Felipe Lopez homered and reached base four times for Washington.
The division-leading Brewers have lost five of six, and failed to hit a home run for the first time in 17 games, ending their longest streak since a 19-game stretch July 11-30, 1996. The closest Milwaukee came to connecting was when Gabe Gross backed center fielder Nook Logan to the wall leading off the fifth.
Lopez's fourth homer, a one-out drive into the right-field bullpen in the second, put Washington ahead 1-0.
Milwaukee took the lead in the sixth on Prince Fielder's two-run double. Capuano led off with a single and moved to third on two groundouts. After Ryan Braun was hit by a pitch, Fielder doubled to the warning track in center.
Zimmerman responded with a two-run homer, his 14th, in the bottom of the inning.
Capuano walked D'Angelo Jimenez, who was 1-for-22 this season, and Zimmerman lined a 1-0 pitch over the wall in left.
Brewers manager Ned Yost was still steamed that Capuano lost Jimenez after he had him down 0-2.
"You battle back, you're struggling to score runs all day. Prince gets a big two-run double. No offense to Jimenez, but you don't walk a guy who is hitting .045," Yost said curtly. "Simple as that."
Capuano then loaded the bases, walking Austin Kearns and Lopez around Tony Batista's single, before a sacrifice fly by Ryan Church made it 4-2. Jesus Flores' infield single again filled the bases, and Capuano departed. Pinch-hitter Ronnie Belliard then greeted Matt Wise with a three-run double, making it 7-2.
"I was picking around the zone a little bit," Capuano said. "I was trying to be on the attack.

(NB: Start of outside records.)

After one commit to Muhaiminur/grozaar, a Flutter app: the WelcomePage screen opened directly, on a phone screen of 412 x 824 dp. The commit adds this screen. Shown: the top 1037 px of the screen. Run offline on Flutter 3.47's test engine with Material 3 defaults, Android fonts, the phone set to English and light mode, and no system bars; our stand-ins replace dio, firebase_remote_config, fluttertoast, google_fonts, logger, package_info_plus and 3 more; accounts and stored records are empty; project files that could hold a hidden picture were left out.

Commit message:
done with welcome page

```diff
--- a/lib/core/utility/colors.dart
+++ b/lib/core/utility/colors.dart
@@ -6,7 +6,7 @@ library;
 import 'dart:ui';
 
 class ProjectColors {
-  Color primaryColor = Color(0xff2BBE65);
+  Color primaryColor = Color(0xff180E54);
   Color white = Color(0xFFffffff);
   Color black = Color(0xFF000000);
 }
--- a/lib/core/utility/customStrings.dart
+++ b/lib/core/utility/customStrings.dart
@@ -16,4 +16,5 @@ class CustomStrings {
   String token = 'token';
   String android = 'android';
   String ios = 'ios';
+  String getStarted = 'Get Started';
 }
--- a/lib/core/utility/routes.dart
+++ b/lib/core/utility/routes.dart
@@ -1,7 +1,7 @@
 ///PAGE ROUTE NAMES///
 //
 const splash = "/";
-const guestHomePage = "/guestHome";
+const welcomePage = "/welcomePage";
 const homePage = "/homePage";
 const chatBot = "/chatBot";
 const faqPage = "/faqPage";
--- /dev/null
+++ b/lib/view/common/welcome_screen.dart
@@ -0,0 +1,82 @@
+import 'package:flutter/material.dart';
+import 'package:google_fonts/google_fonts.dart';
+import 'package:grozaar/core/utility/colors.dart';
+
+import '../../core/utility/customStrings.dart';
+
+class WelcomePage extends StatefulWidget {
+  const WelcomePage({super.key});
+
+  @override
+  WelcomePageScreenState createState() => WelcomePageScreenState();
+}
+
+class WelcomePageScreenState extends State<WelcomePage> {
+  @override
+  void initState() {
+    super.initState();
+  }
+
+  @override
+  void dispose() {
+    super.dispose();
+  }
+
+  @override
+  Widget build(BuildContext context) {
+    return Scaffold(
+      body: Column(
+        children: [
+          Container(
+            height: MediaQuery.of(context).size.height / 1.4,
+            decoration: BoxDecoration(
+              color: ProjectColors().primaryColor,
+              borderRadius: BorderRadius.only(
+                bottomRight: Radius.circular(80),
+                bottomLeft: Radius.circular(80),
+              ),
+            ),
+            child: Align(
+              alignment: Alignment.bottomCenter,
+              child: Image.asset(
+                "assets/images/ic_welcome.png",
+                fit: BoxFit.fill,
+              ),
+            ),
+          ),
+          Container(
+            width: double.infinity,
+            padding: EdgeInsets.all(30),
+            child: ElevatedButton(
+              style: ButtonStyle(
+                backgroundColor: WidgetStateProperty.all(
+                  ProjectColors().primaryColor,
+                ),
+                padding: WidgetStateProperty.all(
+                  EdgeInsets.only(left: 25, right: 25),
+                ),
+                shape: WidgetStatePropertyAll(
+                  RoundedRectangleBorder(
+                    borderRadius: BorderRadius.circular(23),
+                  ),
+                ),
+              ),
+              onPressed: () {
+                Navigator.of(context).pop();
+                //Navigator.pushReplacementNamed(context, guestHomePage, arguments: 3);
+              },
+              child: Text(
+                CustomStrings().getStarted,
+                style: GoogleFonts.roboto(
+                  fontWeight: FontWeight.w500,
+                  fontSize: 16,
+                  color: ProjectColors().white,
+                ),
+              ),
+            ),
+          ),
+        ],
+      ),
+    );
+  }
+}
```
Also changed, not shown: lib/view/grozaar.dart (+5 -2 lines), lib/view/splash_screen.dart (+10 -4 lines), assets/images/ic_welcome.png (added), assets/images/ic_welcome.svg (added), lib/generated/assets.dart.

I just wanted aggressive in the strike zone like I needed to be."
Capuano gave up seven runs and eight hits over 5 1/3 innings, walking three and striking out four.
Since winning his last game, Redding lost seven straight decisions for four clubs - San Diego, the New York Yankees, the Chicago White Sox and the Nationals. ... Washington starters have won consecutive starts for the first time since June 8-9. ... Milwaukee turned two double plays Sunday, but still has an NL-low 68 twin-killings.